GOAL OF THE EXERCISE: Only lines holding "SEGUNDO" are needed; copy each of them from the data below.

EXTRACTED ENTRIES:
- - - - -

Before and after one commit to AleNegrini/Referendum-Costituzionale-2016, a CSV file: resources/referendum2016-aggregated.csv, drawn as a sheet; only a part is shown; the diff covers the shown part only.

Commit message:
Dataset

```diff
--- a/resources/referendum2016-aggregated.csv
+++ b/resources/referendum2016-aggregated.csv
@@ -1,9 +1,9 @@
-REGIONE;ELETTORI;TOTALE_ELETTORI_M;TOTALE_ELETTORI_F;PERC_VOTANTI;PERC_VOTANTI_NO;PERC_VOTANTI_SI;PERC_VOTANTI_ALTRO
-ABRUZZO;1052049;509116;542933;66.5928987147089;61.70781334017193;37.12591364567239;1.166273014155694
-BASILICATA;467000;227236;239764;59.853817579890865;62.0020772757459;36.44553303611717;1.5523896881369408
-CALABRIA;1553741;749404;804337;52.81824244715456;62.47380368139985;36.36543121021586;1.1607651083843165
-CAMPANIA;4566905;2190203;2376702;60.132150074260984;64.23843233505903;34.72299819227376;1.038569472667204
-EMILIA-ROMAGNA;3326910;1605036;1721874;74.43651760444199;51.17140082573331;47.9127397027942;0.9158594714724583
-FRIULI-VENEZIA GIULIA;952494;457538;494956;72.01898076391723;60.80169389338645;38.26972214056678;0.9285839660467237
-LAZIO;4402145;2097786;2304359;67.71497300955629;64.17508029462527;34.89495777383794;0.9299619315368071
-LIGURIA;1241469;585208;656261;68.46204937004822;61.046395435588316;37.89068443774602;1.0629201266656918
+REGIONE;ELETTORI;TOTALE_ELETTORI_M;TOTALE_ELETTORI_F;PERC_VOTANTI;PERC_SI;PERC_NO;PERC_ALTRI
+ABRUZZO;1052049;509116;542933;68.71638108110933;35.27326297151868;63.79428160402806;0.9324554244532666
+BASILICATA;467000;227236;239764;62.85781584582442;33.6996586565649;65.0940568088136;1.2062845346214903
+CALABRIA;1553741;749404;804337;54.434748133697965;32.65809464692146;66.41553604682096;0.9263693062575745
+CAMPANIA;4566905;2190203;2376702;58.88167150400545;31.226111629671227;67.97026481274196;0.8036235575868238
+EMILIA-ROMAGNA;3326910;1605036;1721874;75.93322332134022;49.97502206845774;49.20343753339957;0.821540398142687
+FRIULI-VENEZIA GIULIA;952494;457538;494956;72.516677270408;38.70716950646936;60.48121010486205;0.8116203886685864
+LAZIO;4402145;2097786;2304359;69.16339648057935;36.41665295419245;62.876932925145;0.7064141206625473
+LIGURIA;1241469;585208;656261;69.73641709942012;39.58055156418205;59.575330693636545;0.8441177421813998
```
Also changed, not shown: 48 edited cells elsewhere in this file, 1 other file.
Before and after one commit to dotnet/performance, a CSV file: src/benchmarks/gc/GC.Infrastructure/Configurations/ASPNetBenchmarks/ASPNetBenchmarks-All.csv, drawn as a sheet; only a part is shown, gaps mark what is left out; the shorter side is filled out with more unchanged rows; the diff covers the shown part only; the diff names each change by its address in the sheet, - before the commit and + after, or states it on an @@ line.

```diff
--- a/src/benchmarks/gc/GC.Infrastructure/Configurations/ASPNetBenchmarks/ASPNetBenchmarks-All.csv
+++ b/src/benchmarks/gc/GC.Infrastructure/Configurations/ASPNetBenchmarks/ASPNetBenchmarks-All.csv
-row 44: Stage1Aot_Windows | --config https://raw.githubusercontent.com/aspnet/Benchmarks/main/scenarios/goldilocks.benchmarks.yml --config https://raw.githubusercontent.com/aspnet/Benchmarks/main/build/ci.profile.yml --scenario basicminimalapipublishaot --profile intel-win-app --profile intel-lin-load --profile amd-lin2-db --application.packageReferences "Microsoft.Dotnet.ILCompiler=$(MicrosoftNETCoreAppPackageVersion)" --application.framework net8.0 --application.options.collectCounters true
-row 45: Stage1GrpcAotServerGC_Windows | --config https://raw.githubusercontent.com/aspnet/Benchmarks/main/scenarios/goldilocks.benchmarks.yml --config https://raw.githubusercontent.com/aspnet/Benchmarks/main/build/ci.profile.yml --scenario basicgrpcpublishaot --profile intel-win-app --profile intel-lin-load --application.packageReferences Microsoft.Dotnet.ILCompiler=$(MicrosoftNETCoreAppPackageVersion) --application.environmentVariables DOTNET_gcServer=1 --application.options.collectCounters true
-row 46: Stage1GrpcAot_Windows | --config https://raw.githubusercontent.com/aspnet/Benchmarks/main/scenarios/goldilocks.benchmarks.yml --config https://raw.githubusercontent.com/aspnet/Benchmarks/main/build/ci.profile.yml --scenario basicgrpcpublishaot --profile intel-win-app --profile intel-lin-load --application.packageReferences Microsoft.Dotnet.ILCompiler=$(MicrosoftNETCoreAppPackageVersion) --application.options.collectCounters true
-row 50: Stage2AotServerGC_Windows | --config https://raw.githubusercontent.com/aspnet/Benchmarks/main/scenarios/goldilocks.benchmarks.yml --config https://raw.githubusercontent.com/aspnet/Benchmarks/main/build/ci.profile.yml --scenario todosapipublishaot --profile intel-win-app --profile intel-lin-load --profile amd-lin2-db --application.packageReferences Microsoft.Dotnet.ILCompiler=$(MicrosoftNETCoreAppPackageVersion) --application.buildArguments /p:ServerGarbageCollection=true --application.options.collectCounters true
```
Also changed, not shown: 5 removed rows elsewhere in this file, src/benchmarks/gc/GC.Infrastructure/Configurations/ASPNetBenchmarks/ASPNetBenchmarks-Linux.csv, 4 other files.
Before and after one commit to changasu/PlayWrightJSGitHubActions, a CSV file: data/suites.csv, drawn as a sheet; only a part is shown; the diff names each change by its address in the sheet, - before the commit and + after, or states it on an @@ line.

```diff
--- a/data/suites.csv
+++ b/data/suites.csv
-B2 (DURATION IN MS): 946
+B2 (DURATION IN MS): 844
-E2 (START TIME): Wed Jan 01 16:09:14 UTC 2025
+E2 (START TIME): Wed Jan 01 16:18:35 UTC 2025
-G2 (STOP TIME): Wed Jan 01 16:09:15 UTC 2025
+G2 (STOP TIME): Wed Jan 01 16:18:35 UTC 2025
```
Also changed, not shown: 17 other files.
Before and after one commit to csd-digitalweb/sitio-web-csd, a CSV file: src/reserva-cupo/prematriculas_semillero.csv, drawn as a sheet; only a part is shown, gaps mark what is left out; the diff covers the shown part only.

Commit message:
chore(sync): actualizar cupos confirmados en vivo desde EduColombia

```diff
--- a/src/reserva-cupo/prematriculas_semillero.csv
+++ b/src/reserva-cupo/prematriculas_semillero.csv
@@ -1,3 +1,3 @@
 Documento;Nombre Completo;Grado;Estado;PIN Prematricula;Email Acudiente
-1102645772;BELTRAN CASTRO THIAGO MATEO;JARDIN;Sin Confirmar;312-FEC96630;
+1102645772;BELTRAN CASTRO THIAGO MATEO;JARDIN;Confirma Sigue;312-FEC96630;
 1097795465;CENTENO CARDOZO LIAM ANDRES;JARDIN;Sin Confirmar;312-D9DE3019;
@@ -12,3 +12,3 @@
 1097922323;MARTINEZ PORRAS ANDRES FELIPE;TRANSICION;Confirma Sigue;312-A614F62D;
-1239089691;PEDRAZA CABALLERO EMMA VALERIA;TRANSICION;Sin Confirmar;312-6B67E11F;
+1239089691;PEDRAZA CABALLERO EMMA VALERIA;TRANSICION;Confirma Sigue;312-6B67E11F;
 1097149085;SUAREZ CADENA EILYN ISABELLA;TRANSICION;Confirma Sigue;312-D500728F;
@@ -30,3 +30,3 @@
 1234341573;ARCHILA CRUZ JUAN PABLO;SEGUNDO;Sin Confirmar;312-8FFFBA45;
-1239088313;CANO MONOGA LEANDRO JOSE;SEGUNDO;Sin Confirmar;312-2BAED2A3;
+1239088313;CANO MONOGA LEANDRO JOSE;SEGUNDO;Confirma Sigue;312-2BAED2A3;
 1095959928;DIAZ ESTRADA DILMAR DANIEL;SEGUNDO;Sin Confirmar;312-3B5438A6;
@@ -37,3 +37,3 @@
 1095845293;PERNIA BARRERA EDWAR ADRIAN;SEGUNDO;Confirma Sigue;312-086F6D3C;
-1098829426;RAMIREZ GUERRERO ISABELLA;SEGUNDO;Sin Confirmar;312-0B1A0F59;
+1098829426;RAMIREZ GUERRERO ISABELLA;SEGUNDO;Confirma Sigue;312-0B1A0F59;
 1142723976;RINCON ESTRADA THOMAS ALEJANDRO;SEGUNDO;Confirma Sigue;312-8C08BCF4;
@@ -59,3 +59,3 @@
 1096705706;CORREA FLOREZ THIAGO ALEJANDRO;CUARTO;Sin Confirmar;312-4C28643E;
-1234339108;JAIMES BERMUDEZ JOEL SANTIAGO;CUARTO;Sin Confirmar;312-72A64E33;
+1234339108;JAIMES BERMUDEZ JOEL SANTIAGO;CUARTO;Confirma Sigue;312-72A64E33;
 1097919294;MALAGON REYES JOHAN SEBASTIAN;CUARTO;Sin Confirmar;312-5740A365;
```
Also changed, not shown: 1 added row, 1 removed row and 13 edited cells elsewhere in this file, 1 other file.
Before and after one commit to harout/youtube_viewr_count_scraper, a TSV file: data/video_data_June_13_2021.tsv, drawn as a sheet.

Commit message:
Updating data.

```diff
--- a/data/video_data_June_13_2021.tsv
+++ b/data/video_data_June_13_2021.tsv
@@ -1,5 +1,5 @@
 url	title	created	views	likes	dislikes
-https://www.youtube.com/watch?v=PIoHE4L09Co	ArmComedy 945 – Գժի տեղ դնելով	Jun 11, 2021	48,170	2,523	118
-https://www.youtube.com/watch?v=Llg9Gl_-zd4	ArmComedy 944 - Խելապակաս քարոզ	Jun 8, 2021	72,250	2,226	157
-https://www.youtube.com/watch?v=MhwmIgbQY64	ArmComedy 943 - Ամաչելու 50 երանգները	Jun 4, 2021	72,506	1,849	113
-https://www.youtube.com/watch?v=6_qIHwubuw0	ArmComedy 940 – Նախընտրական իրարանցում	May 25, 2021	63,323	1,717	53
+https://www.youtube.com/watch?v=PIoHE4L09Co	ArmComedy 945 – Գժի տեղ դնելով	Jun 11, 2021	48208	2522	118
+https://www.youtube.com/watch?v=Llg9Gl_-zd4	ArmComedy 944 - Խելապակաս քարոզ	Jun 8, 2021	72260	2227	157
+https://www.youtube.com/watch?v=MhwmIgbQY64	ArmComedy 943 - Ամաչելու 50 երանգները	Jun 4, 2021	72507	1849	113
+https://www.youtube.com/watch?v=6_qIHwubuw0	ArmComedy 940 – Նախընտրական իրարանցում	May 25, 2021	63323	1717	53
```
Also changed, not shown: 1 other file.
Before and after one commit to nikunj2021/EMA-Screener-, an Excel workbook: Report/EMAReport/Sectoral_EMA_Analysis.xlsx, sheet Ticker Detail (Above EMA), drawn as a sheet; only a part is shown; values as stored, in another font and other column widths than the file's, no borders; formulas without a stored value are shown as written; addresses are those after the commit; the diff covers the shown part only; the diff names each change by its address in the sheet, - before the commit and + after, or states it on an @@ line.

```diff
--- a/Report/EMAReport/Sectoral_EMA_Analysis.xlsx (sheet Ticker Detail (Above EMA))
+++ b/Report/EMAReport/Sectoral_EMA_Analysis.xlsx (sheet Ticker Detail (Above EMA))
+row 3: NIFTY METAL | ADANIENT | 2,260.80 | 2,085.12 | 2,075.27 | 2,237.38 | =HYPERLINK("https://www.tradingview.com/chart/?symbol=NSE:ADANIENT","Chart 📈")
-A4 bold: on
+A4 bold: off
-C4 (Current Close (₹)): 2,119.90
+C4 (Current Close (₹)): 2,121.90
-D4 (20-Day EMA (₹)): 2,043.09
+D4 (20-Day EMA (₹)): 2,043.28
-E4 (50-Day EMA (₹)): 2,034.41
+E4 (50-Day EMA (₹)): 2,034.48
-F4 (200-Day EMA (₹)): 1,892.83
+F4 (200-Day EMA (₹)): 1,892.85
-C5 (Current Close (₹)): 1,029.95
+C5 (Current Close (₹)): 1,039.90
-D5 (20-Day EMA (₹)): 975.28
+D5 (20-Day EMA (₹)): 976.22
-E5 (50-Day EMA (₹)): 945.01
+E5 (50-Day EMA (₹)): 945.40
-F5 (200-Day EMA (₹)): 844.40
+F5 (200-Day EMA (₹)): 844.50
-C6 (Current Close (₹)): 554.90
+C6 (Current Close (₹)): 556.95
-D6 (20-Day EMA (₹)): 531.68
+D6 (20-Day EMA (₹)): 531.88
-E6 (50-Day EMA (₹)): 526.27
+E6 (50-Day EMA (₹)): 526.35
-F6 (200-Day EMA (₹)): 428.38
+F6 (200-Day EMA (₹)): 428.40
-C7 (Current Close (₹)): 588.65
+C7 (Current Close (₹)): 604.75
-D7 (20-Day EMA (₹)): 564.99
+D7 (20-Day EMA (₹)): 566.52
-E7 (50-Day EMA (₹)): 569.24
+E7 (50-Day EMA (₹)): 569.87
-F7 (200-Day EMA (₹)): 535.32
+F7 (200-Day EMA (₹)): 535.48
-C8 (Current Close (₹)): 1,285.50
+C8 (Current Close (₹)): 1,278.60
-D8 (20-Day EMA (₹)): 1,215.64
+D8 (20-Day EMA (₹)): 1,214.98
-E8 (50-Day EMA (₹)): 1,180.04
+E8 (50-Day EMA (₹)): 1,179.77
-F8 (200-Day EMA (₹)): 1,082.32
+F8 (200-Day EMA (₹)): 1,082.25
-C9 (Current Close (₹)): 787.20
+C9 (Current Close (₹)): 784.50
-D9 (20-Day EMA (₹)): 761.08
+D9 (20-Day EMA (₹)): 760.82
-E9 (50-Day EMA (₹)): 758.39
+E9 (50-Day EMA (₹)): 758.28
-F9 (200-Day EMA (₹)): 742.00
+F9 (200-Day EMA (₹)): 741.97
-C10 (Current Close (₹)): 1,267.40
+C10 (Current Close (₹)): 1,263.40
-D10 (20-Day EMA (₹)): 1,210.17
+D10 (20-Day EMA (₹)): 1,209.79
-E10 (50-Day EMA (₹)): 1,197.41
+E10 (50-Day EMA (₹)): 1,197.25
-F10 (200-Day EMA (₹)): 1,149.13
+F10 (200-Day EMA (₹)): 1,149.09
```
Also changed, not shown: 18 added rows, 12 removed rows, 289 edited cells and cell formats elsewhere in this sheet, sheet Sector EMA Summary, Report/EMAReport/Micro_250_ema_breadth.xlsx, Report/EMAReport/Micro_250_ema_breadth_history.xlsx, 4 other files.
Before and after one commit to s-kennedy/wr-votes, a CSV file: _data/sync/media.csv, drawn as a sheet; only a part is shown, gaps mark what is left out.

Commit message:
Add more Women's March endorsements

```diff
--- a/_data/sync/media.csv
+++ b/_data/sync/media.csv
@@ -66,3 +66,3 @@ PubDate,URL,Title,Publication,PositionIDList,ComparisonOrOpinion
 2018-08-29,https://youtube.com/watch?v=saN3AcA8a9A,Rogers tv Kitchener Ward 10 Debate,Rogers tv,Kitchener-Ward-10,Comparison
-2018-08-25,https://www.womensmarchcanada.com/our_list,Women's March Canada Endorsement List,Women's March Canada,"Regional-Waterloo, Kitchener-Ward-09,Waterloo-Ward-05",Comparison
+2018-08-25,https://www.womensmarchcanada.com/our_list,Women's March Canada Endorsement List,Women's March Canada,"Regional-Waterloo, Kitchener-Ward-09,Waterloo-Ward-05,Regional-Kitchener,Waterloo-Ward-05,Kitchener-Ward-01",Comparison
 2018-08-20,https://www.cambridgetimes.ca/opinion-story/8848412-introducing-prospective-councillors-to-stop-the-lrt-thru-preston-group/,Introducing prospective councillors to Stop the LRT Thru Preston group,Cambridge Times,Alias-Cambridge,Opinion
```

- - - - -

YOUR SOLUTION:
 1234341573;ARCHILA CRUZ JUAN PABLO;SEGUNDO;Sin Confirmar;312-8FFFBA45;
-1239088313;CANO MONOGA LEANDRO JOSE;SEGUNDO;Sin Confirmar;312-2BAED2A3;
+1239088313;CANO MONOGA LEANDRO JOSE;SEGUNDO;Confirma Sigue;312-2BAED2A3;
 1095959928;DIAZ ESTRADA DILMAR DANIEL;SEGUNDO;Sin Confirmar;312-3B5438A6;
 1095845293;PERNIA BARRERA EDWAR ADRIAN;SEGUNDO;Confirma Sigue;312-086F6D3C;
-1098829426;RAMIREZ GUERRERO ISABELLA;SEGUNDO;Sin Confirmar;312-0B1A0F59;
+1098829426;RAMIREZ GUERRERO ISABELLA;SEGUNDO;Confirma Sigue;312-0B1A0F59;
 1142723976;RINCON ESTRADA THOMAS ALEJANDRO;SEGUNDO;Confirma Sigue;312-8C08BCF4;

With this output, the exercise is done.